“Going through the menopause” is marked by some pretty big hormonal shifts.
Levels of oestrogen fluctuate and eventually decline and as this happens, you can experience a whole raft of symptoms like PMS, palpitations, migraines, hot flushes, dryness, insomnia and anxiety.
But what many people do not realise, or focus on, is this: Many many other major hormones are having a negative impact on your health during this time of change. And that these other hormones may be contributing to menopause symptoms.
And one of the main ones which is often overlooked is insulin.
So, what is the connection between insulin and the menopause?

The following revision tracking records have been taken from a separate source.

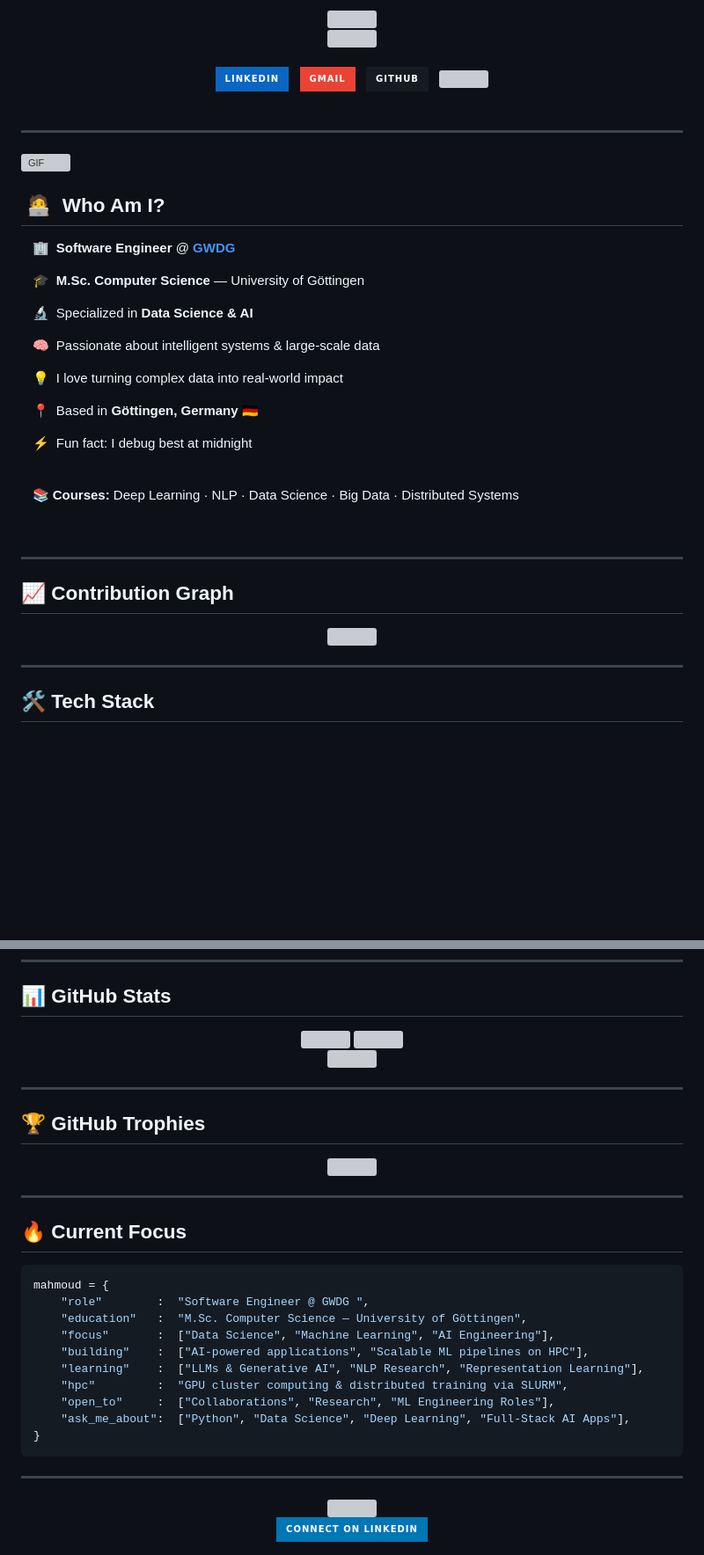
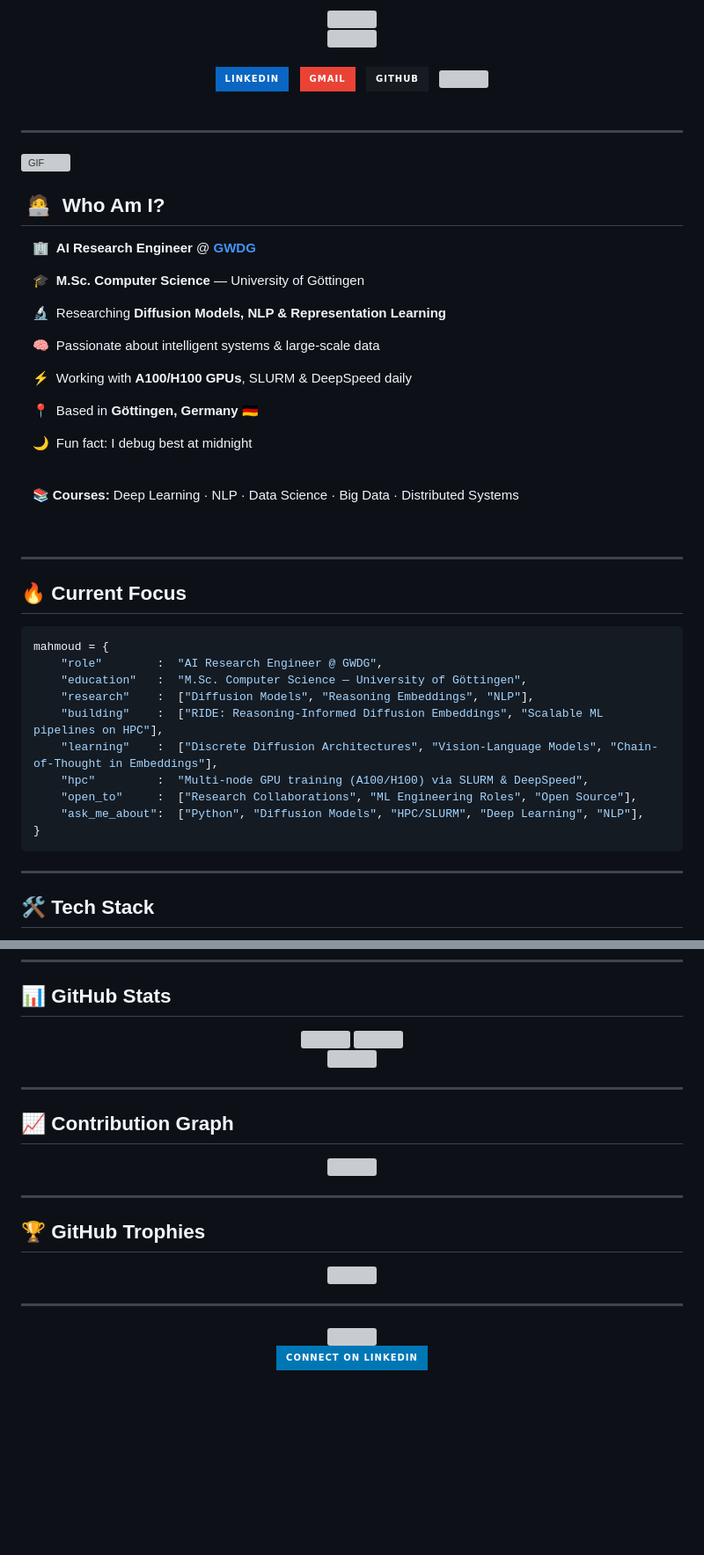
Before and after one commit to m-mahmoud-mohamed/m-mahmoud-mohamed, a Markdown page: README.md, 2 parts joined by grey strips. Shown at 88% size. Rendered like a GitHub page; badges without logos; blank space fills up the shorter version; grey boxes are pictures that could not be loaded.

Commit message:
fix: restore banner rendering, upgrade contribution graph & improve profile

````diff
--- a/README.md
+++ b/README.md
@@ -38,19 +38,19 @@
 
 ## &nbsp;🧑‍💻 &nbsp;Who Am I?
 
-&nbsp;&nbsp;&nbsp;🏢 &nbsp;**Software Engineer** @ [**GWDG**](https://www.gwdg.de/)
+&nbsp;&nbsp;&nbsp;🏢 &nbsp;**AI Research Engineer** @ [**GWDG**](https://www.gwdg.de/)
 
 &nbsp;&nbsp;&nbsp;🎓 &nbsp;**M.Sc. Computer Science** — University of Göttingen
 
-&nbsp;&nbsp;&nbsp;🔬 &nbsp;Specialized in **Data Science & AI**
+&nbsp;&nbsp;&nbsp;🔬 &nbsp;Researching **Diffusion Models, NLP & Representation Learning**
 
 &nbsp;&nbsp;&nbsp;🧠 &nbsp;Passionate about intelligent systems & large-scale data
 
-&nbsp;&nbsp;&nbsp;💡 &nbsp;I love turning complex data into real-world impact
+&nbsp;&nbsp;&nbsp;⚡ &nbsp;Working with **A100/H100 GPUs**, SLURM & DeepSpeed daily
 
 &nbsp;&nbsp;&nbsp;📍 &nbsp;Based in **Göttingen, Germany** 🇩🇪
 
-&nbsp;&nbsp;&nbsp;⚡ &nbsp;Fun fact: I debug best at midnight
+&nbsp;&nbsp;&nbsp;🌙 &nbsp;Fun fact: I debug best at midnight
 
 <br/>
 
@@ -60,12 +60,20 @@
 
 ---
 
-<!-- Contribution Graph -->
-## 📈 Contribution Graph
+## 🔥 Current Focus
 
-<div align="center">
-  <img src="https://github-readme-activity-graph.vercel.app/graph?username=m-mahmoud-mohamed&amp;bg_color=0d1117&amp;color=79c0ff&amp;line=1f6feb&amp;point=79c0ff&amp;area=true&amp;area_color=1f3a6e&amp;hide_border=true&amp;custom_title=Contribution%20Graph"/>
-</div>
+```python
+mahmoud = {
+    "role"        :  "AI Research Engineer @ GWDG",
+    "education"   :  "M.Sc. Computer Science — University of Göttingen",
+    "research"    :  ["Diffusion Models", "Reasoning Embeddings", "NLP"],
+    "building"    :  ["RIDE: Reasoning-Informed Diffusion Embeddings", "Scalable ML pipelines on HPC"],
+    "learning"    :  ["Discrete Diffusion Architectures", "Vision-Language Models", "Chain-of-Thought in Embeddings"],
+    "hpc"         :  "Multi-node GPU training (A100/H100) via SLURM & DeepSpeed",
+    "open_to"     :  ["Research Collaborations", "ML Engineering Roles", "Open Source"],
+    "ask_me_about":  ["Python", "Diffusion Models", "HPC/SLURM", "Deep Learning", "NLP"],
+}
+```
 
 ---
 
@@ -126,7 +136,6 @@
 
 ---
 
-<!-- Trophies -->
-## 🏆 GitHub Trophies
+## 📈 Contribution Graph
 
 <div align="center">
@@ -135,21 +144,11 @@
 
 ---
 
-<!-- Currently working on -->
-## 🔥 Current Focus
+## 🏆 GitHub Trophies
 
-```python
-mahmoud = {
-    "role"        :  "Software Engineer @ GWDG ",
-    "education"   :  "M.Sc. Computer Science — University of Göttingen",
-    "focus"       :  ["Data Science", "Machine Learning", "AI Engineering"],
-    "building"    :  ["AI-powered applications", "Scalable ML pipelines on HPC"],
-    "learning"    :  ["LLMs & Generative AI", "NLP Research", "Representation Learning"],
-    "hpc"         :  "GPU cluster computing & distributed training via SLURM",
-    "open_to"     :  ["Collaborations", "Research", "ML Engineering Roles"],
-    "ask_me_about":  ["Python", "Data Science", "Deep Learning", "Full-Stack AI Apps"],
-}
-```
+<div align="center">
+  <img src="https://github-trophies.vercel.app/?username=m-mahmoud-mohamed&theme=tokyonight&no-frame=true&no-bg=true&row=1&column=7" width="98%"/>
+</div>
 
 ---
 
````
Also changed, not shown: other parts of README.md (+40 -38 lines).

Insulin is released from your pancreas when you eat sugar and carbohydrates. Its job is to regulate blood sugar. It captures any sugar that enters the body. And then passes it to the liver to be used as energy or stored. This is all well and good.
But when it comes to insulin and the menopause, there are two things to be mindful of:

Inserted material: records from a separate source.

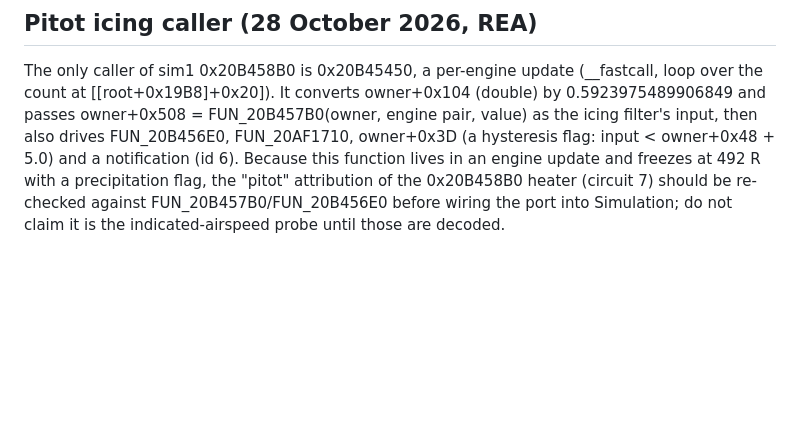
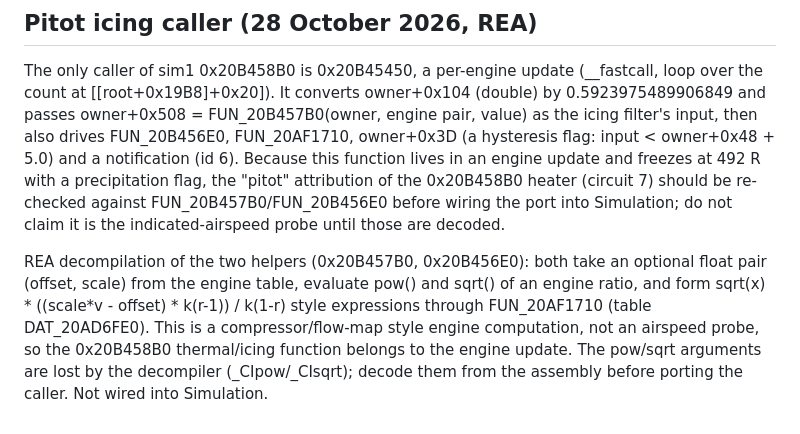
Before and after one commit to openFSX-project/openFSX, a Markdown page: docs/PORTING.md, the part around the change. GitHub-like rendering; blank space fills up the shorter version.

Commit message:
Document engine-flow helpers of the icing caller
Co-Authored-By: Claude Sonnet 5.5 <noreply@anthropic.com>

```diff
--- a/docs/PORTING.md
+++ b/docs/PORTING.md
@@ -1705,3 +1705,12 @@ function lives in an engine update and freezes at 492 R with a precipitation fla
 "pitot" attribution of the 0x20B458B0 heater (circuit 7) should be re-checked against
 FUN_20B457B0/FUN_20B456E0 before wiring the port into Simulation; do not claim it is
 the indicated-airspeed probe until those are decoded.
+
+REA decompilation of the two helpers (0x20B457B0, 0x20B456E0): both take an optional
+float pair (offset, scale) from the engine table, evaluate pow() and sqrt() of an
+engine ratio, and form sqrt(x) * ((scale*v - offset) * k(r-1)) / k(1-r) style
+expressions through FUN_20AF1710 (table DAT_20AD6FE0). This is a compressor/flow-map
+style engine computation, not an airspeed probe, so the 0x20B458B0 thermal/icing
+function belongs to the engine update. The pow/sqrt arguments are lost by the
+decompiler (_CIpow/_CIsqrt); decode them from the assembly before porting the caller.
+Not wired into Simulation.
```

Firstly, the hormone oestrogen affects how your body responds to insulin.
Oestrogen helps to optimise insulin. And so, before the menopause when your ovaries are producing good levels of oestrogen, moving glucose out of the blood into the cells tends to work pretty effectively. However, this disadvantage disappears with the menopause and levels of oestrogen drop away.
Secondly, many menopausal women are eating a typical western diet, high in sugars and refined carbohydrates. And even if they are not and their diet is pretty healthy, the following can happen: As women age, it becomes more difficult to tolerate and process sugar/ refined carbohydrates.
And so, with a combination of:
A) a typical western diet
B) increased age
C) a drop in oestrogen
It is quite common for many menopausal women to become insulin resistant.
When this happens, you lose your sensitivity to insulin. Your body cannot cope with all the carbs and sugar coming in. And it tries to deal with it by producing more insulin. Eventually blood sugar levels increase. At this point you struggle to manage carbohydrates in your diet. And symptoms such as weight gain, lethargy, difficulty concentrating, sugar crashes and cravings start to emerge.
These are often the first symptoms menopausal women experience. And they don’t always make the connection that they are quite possibly linked to insulin resistance and a lack of blood sugar control.
But it isn’t just menopause symptoms which are a cause for concern. On top of this, chronically high levels of insulin can increase your risk of serious conditions such as diabetes, inflammation, high blood pressure and high cholesterol.
The good news is this. You can reduce and reverse insulin resistance with the right diet and lifestyle approach:
Focus on getting a good night’s sleep
For many women, sleep becomes difficult during the menopause. And this isn’t great, because when you don’t get a good night’s sleep, it can also impact how well you manage your blood sugars. If you are not sleeping well, your body can produce more cortisol. Cortisol provides your body with glucose and can therefore increase blood sugar levels too. So, it’s important to achieve good quality sleep. Take a read of my blog here:
Focus on balancing your blood sugars
One of the quickest ways to reverse insulin resistance and the issues which it causes is to focus on your diet. Avoid sugar and simple carbohydrates. This will stop you pumping more glucose into your body. And as a result, it will help you to lose weight and control your blood sugars. To keep insulin balanced, choose lean meats and other proteins along with lots of vegetables and healthy fats . Good examples are avocados, salmon, flax seeds and eggs.
Try overnight fasting and try not to snack in between meals. This will also help to balance out your blood sugars.
Get out and exercise
Stay active. By moving your body and exercising regularly, your body will become more efficient at using insulin.
Control stress levels
Your stress hormone cortisol releases glucose to give you fuel to deal with the danger/stress in your life. This is fine in the short term, but if you have continually high levels, then your glucose levels remain high which can increase insulin resistance.
It is therefore important to find time daily to de stress. This could be a little yoga, walk or meditation. Even learning some deep breathing exercises can really help to reduce cortisol levels.
Seek guidance regarding supplements
Certain supplements help increase insulin sensitivity.
These include berberine, chromium and alpha lipoic acid. Seek professional guidance for help in choosing a quality product and dose which is right for you.
So, you can see that even a few changes to your diet and lifestyle can make a real difference. It can certainly help to reduce some of the symptoms which you may be struggling with right now. If you would like to understand a little bit more about the impact of hormones on your menopause, then do drop me a line. I would love to help.